[[ Data for this exercise, beginning ]]

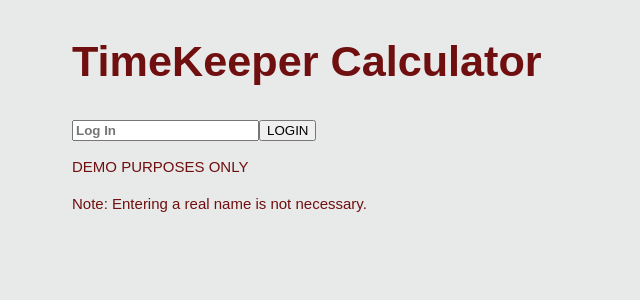
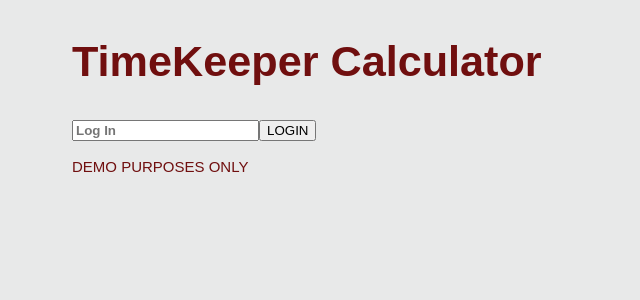
Before and after one commit to Monty7/timekeeper_react_frontend, a React (Create React App) app: page / in a window 1280 px wide. Shown: the top 300 px of the page, without its empty margins (0-640 px from the left). Built offline with nearby package versions, Linux system fonts and the light colour scheme.

Commit message:
Removed a line in the Demo message component.

```diff
--- a/src/components/DemoMessage.js
+++ b/src/components/DemoMessage.js
@@ -4,7 +4,6 @@ const DemoMessage = () => {
     return (
         <footer>
             <p>DEMO PURPOSES ONLY</p>
-            <p>Note: Entering a real name is not necessary.</p>
         </footer>
     )
 }
```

[[ Data for this exercise, end ]]

§ **Aim of the exercise**:
Look through the listing above, please, and state how many lines hold the word "DemoMessage"; the number alone is the answer.

§ **Response area**:
3